▸ **WHAT TO DO**: Take every line from the data that has the word "strong" in it.

[Saved entries]
# # # # # # #

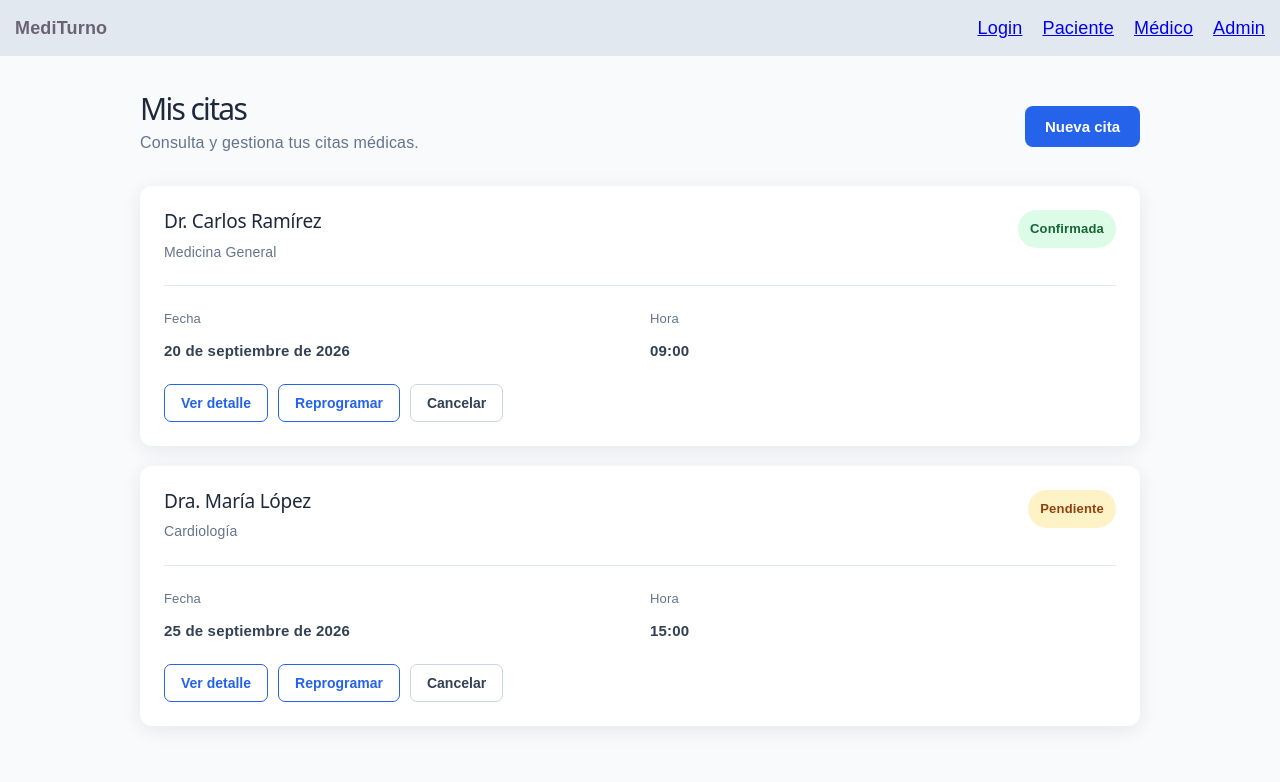
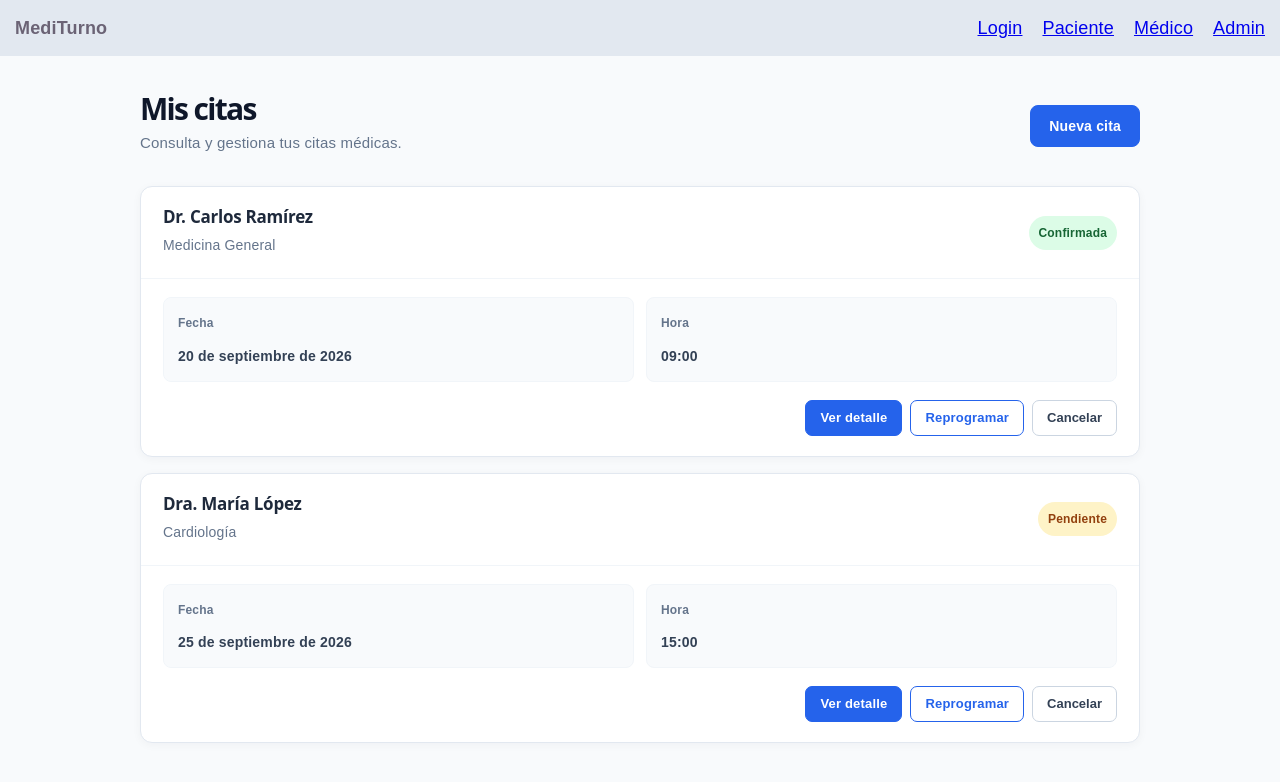
Before and after one commit to JosueBiminchumo/SistemaFrontend, a React (Vite) app: page /paciente/mis-citas in a window 1280 px wide. Shown: the top 782 px of the page. Built offline with nearby package versions, Linux system fonts and the light colour scheme.

Commit message:
mejorar gestion de citas del paciente

```diff
--- a/package.json
+++ b/package.json
@@ -13,7 +13,8 @@
     "axios": "^1.20.0",
     "react": "^19.2.8",
     "react-dom": "^19.2.8",
-    "react-router-dom": "^7.18.3"
+    "react-router-dom": "^7.18.3",
+    "sweetalert2": "^11.26.25"
   },
   "devDependencies": {
     "@eslint/js": "^10.0.1",
--- a/src/components/appointments/AppointmentCard.jsx
+++ b/src/components/appointments/AppointmentCard.jsx
@@ -0,0 +1,56 @@
+import { Link } from 'react-router-dom';
+import AppointmentStatus from './AppointmentStatus';
+
+export default function AppointmentCard({ appointment, onCancel }) {
+  return (
+    <article className="appointment-card">
+      <div className="appointment-card-header">
+        <div>
+          <h2>{appointment.doctor}</h2>
+          <p>{appointment.specialty}</p>
+        </div>
+
+        <AppointmentStatus status={appointment.status} />
+      </div>
+
+      <div className="appointment-info">
+        <div>
+          <span>Fecha</span>
+          <strong>{appointment.date}</strong>
+        </div>
+
+        <div>
+          <span>Hora</span>
+          <strong>{appointment.time}</strong>
+        </div>
+      </div>
+
+      <div className="appointment-card-actions">
+        <Link
+          to={`/paciente/cita/${appointment.id}`}
+          className="detail-button"
+        >
+          Ver detalle
+        </Link>
+
+        {appointment.status !== 'cancelled' && (
+          <>
+            <Link
+              to={`/paciente/cita/${appointment.id}/reprogramar`}
+              className="reschedule-button"
+            >
+              Reprogramar
+            </Link>
+
+            <button
+              className="cancel-button"
+              onClick={() => onCancel(appointment.id)}
+            >
+              Cancelar
+            </button>
+          </>
+        )}
+      </div>
+    </article>
+  );
+}
--- a/src/components/appointments/AppointmentStatus.jsx
+++ b/src/components/appointments/AppointmentStatus.jsx
@@ -0,0 +1,28 @@
+export default function AppointmentStatus({ status }) {
+  const statusConfig = {
+    confirmed: {
+      label: 'Confirmada',
+      className: 'status-confirmed',
+    },
+    pending: {
+      label: 'Pendiente',
+      className: 'status-pending',
+    },
+    cancelled: {
+      label: 'Cancelada',
+      className: 'status-cancelled',
+    },
+    completed: {
+      label: 'Atendida',
+      className: 'status-completed',
+    },
+  };
+
+  const currentStatus = statusConfig[status] || statusConfig.pending;
+
+  return (
+    <span className={`appointment-status ${currentStatus.className}`}>
+      {currentStatus.label}
+    </span>
+  );
+}
--- a/src/pages/patient/MyAppointmentsPage.css
+++ b/src/pages/patient/MyAppointmentsPage.css
@@ -19,57 +19,77 @@
 
 .my-appointments-header h1 {
   margin: 0 0 8px;
-  color: #1e293b;
+  color: #0f172a;
   font-size: 30px;
+  font-weight: 700;
 }
 
 .my-appointments-header p {
   margin: 0;
   color: #64748b;
-  font-size: 16px;
+  font-size: 15px;
 }
 
 .new-appointment-button {
-  border: none;
+  display: inline-flex;
+  align-items: center;
+  justify-content: center;
+  min-height: 42px;
+  padding: 0 18px;
+  border: 1px solid #2563eb;
   border-radius: 8px;
-  padding: 12px 20px;
   background-color: #2563eb;
   color: #ffffff;
-  font-size: 15px;
+  font-size: 14px;
   font-weight: 600;
   cursor: pointer;
+  text-decoration: none;
+  transition: background-color 0.2s ease, border-color 0.2s ease,
+    transform 0.2s ease;
 }
 
 .new-appointment-button:hover {
+  border-color: #1d4ed8;
   background-color: #1d4ed8;
+  transform: translateY(-1px);
 }
 
 .appointments-list {
   display: flex;
   flex-direction: column;
-  gap: 20px;
+  gap: 16px;
 }
 
 .appointment-card {
-  padding: 24px;
+  overflow: hidden;
   background-color: #ffffff;
+  border: 1px solid #e2e8f0;
   border-radius: 12px;
-  box-shadow: 0 4px 20px rgba(15, 23, 42, 0.08);
+  box-shadow: 0 2px 10px rgba(15, 23, 42, 0.04);
+  transition: border-color 0.2s ease, box-shadow 0.2s ease,
+    transform 0.2s ease;
+}
+
+.appointment-card:hover {
+  border-color: #cbd5e1;
+  box-shadow: 0 6px 18px rgba(15, 23, 42, 0.07);
+  transform: translateY(-1px);
 }
 
 .appointment-card-header {
   display: flex;
   justify-content: space-between;
-  align-items: flex-start;
+  align-items: center;
   gap: 20px;
-  padding-bottom: 20px;
-  border-bottom: 1px solid #e2e8f0;
+  padding: 20px 22px;
+  border-bottom: 1px solid #f1f5f9;
 }
 
 .appointment-card-header h2 {
-  margin: 0 0 6px;
+  margin: 0 0 5px;
   color: #1e293b;
-  font-size: 19px;
+  font-size: 17px;
+  font-weight: 700;
 }
 
 .appointment-card-header p {
@@ -79,10 +99,14 @@
 }
 
 .appointment-status {
-  padding: 6px 12px;
+  display: inline-flex;
+  align-items: center;
+  justify-content: center;
+  min-height: 27px;
+  padding: 4px 10px;
   border-radius: 20px;
-  font-size: 13px;
-  font-weight: 600;
+  font-size: 12px;
+  font-weight: 700;
   white-space: nowrap;
 }
 
@@ -96,50 +120,82 @@
   color: #92400e;
 }
 
+.status-cancelled {
+  background-color: #fee2e2;
+  color: #991b1b;
+}
+
+.status-completed {
+  background-color: #dbeafe;
+  color: #1e40af;
+}
+
 .appointment-info {
   display: grid;
   grid-template-columns: 1fr 1fr;
-  gap: 20px;
-  padding: 20px 0;
+  gap: 12px;
+  padding: 18px 22px;
 }
 
 .appointment-info div {
-  display: flex;
-  flex-direction: column;
-  gap: 6px;
+  padding: 12px 14px;
+  background-color: #f8fafc;
+  border: 1px solid #f1f5f9;
+  border-radius: 8px;
 }
 
 .appointment-info span {
+  display: block;
+  margin-bottom: 5px;
   color: #64748b;
-  font-size: 13px;
+  font-size: 12px;
+  font-weight: 600;
 }
 
 .appointment-info strong {
   color: #334155;
-  font-size: 15px;
+  font-size: 14px;
+  font-weight: 600;
 }
 
 .appointment-card-actions {
   display: flex;
-  gap: 10px;
+  justify-content: flex-end;
+  gap: 8px;
+  padding: 0 22px 20px;
 }
 
-.appointment-card-actions button {
-  padding: 10px 16px;
+.appointment-card-actions button,
+.appointment-card-actions a {
+  display: inline-flex;
+  align-items: center;
+  justify-content: center;
+  min-height: 36px;
+  padding: 0 14px;
   border-radius: 7px;
-  font-size: 14px;
+  font-size: 13px;
   font-weight: 600;
   cursor: pointer;
+  text-decoration: none;
+  box-sizing: border-box;
+  transition: background-color 0.2s ease, border-color 0.2s ease,
+    color 0.2s ease, transform 0.2s ease;
+}
+
+.appointment-card-actions button:hover,
+.appointment-card-actions a:hover {
+  transform: translateY(-1px);
 }
 
 .detail-button {
   border: 1px solid #2563eb;
-  background-color: #ffffff;
-  color: #2563eb;
+  background-color: #2563eb;
+  color: #ffffff;
 }
 
 .detail-button:hover {
-  background-color: #eff6ff;
+  border-color: #1d4ed8;
+  background-color: #1d4ed8;
 }
 
 .reschedule-button {
@@ -149,6 +205,7 @@
 }
 
 .reschedule-button:hover {
+  border-color: #94a3b8;
   background-color: #f8fafc;
 }
 
@@ -159,18 +216,27 @@
 }
 
 .cancel-button:hover {
+  border-color: #fca5a5;
   background-color: #fef2f2;
+}
+
+.swal-cancel-button {
+  color: #334155 !important;
 }
 
 @media (max-width: 640px) {
   .my-appointments-page {
-    padding: 20px 12px;
+    padding: 24px 12px;
   }
 
   .my-appointments-header {
     align-items: flex-start;
     flex-direction: column;
-    gap: 15px;
+    gap: 16px;
+  }
+
+  .my-appointments-header h1 {
+    font-size: 26px;
   }
 
   .new-appointment-button {
@@ -178,18 +244,27 @@
   }
 
   .appointment-card-header {
+    align-items: flex-start;
     flex-direction: column;
+    padding: 18px;
+  }
+
+  .appointment-status {
+    align-self: flex-start;
   }
 
   .appointment-info {
     grid-template-columns: 1fr;
+    padding: 16px 18px;
   }
 
   .appointment-card-actions {
     flex-direction: column;
+    padding: 0 18px 18px;
   }
 
-  .appointment-card-actions button {
+  .appointment-card-actions button,
+  .appointment-card-actions a {
     width: 100%;
   }
 }
--- a/src/pages/patient/MyAppointmentsPage.jsx
+++ b/src/pages/patient/MyAppointmentsPage.jsx
@@ -1,6 +1,68 @@
+import { useState } from 'react';
+import { Link } from 'react-router-dom';
+import Swal from 'sweetalert2';
+import AppointmentCard from '../../components/appointments/AppointmentCard';
 import './MyAppointmentsPage.css';
 
+const initialAppointments = [
+  {
+    id: 1,
+    doctor: 'Dr. Carlos Ramírez',
+    specialty: 'Medicina General',
+    date: '20 de septiembre de 2026',
+    time: '09:00',
+    status: 'confirmed',
+  },
+  {
+    id: 2,
+    doctor: 'Dra. María López',
+    specialty: 'Cardiología',
+    date: '25 de septiembre de 2026',
+    time: '15:00',
+    status: 'pending',
+  },
+];
+
 export default function MyAppointmentsPage() {
+  const [appointments, setAppointments] = useState(initialAppointments);
+
+    const handleCancel = (id) => {
+    Swal.fire({
+        title: '¿Cancelar esta cita?',
+        text: 'La cita pasará a estado cancelada.',
+        icon: 'question',
+        showCancelButton: true,
+        confirmButtonText: 'Cancelar cita',
+        cancelButtonText: 'Volver',
+        reverseButtons: true,
+        confirmButtonColor: '#2563eb',
+        cancelButtonColor: '#e2e8f0',
+        customClass: {
+        cancelButton: 'swal-cancel-button',
+        },
+    }).then((result) => {
+        if (!result.isConfirmed) {
+        return;
+        }
+
+        setAppointments((currentAppointments) =>
+        currentAppointments.map((appointment) =>
+            appointment.id === id
+            ? { ...appointment, status: 'cancelled' }
+            : appointment
+        )
+        );
+
+        Swal.fire({
+        title: 'Cita cancelada',
+        text: 'Tu cita ha sido cancelada correctamente.',
+        icon: 'success',
+        confirmButtonText: 'Aceptar',
+        confirmButtonColor: '#2563eb',
+        });
+    });
+    };
+
   return (
     <main className="my-appointments-page">
       <section className="my-appointments-container">
@@ -10,89 +72,22 @@ export default function MyAppointmentsPage() {
             <p>Consulta y gestiona tus citas médicas.</p>
           </div>
 
-          <button className="new-appointment-button">
+          <Link
+            to="/paciente/reservar-cita"
+            className="new-appointment-button"
+          >
             Nueva cita
-          </button>
+          </Link>
         </div>
 
         <div className="appointments-list">
-          <article className="appointment-card">
-            <div className="appointment-card-header">
-              <div>
-                <h2>Dr. Carlos Ramírez</h2>
-                <p>Medicina General</p>
-              </div>
-
-              <span className="appointment-status status-confirmed">
-                Confirmada
-              </span>
-            </div>
-
-            <div className="appointment-info">
-              <div>
-                <span>Fecha</span>
-                <strong>20 de septiembre de 2026</strong>
-              </div>
-
-              <div>
-                <span>Hora</span>
-                <strong>09:00</strong>
-              </div>
-            </div>
-
-            <div className="appointment-card-actions">
-              <button className="detail-button">
-                Ver detalle
-              </button>
-
-              <button className="reschedule-button">
-                Reprogramar
-              </button>
-
-              <button className="cancel-button">
-                Cancelar
-              </button>
-            </div>
-          </article>
-
-          <article className="appointment-card">
-            <div className="appointment-card-header">
-              <div>
-                <h2>Dra. María López</h2>
-                <p>Cardiología</p>
-              </div>
-
-              <span className="appointment-status status-pending">
-                Pendiente
-              </span>
-            </div>
-
-            <div className="appointment-info">
-              <div>
-                <span>Fecha</span>
-                <strong>25 de septiembre de 2026</strong>
-              </div>
-
-              <div>
-                <span>Hora</span>
-                <strong>15:00</strong>
-              </div>
-            </div>
-
-            <div className="appointment-card-actions">
-              <button className="detail-button">
-                Ver detalle
-              </button>
-
-              <button className="reschedule-button">
-                Reprogramar
-              </button>
-
-              <button className="cancel-button">
-                Cancelar
-              </button>
-            </div>
-          </article>
+          {appointments.map((appointment) => (
+            <AppointmentCard
+              key={appointment.id}
+              appointment={appointment}
+              onCancel={handleCancel}
+            />
+          ))}
         </div>
       </section>
     </main>
```
Also changed, not shown: src/components/appointments/AppointmentForm.jsx (+62 -0 lines), 1 other file (tests, documents, lock files or other folders).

# # # # # # #

▸ **EXERCISE OUTPUT**:
+          <strong>{appointment.date}</strong>
+          <strong>{appointment.time}</strong>
 .appointment-info strong {
-                <strong>20 de septiembre de 2026</strong>
-                <strong>09:00</strong>
-                <strong>25 de septiembre de 2026</strong>
-                <strong>15:00</strong>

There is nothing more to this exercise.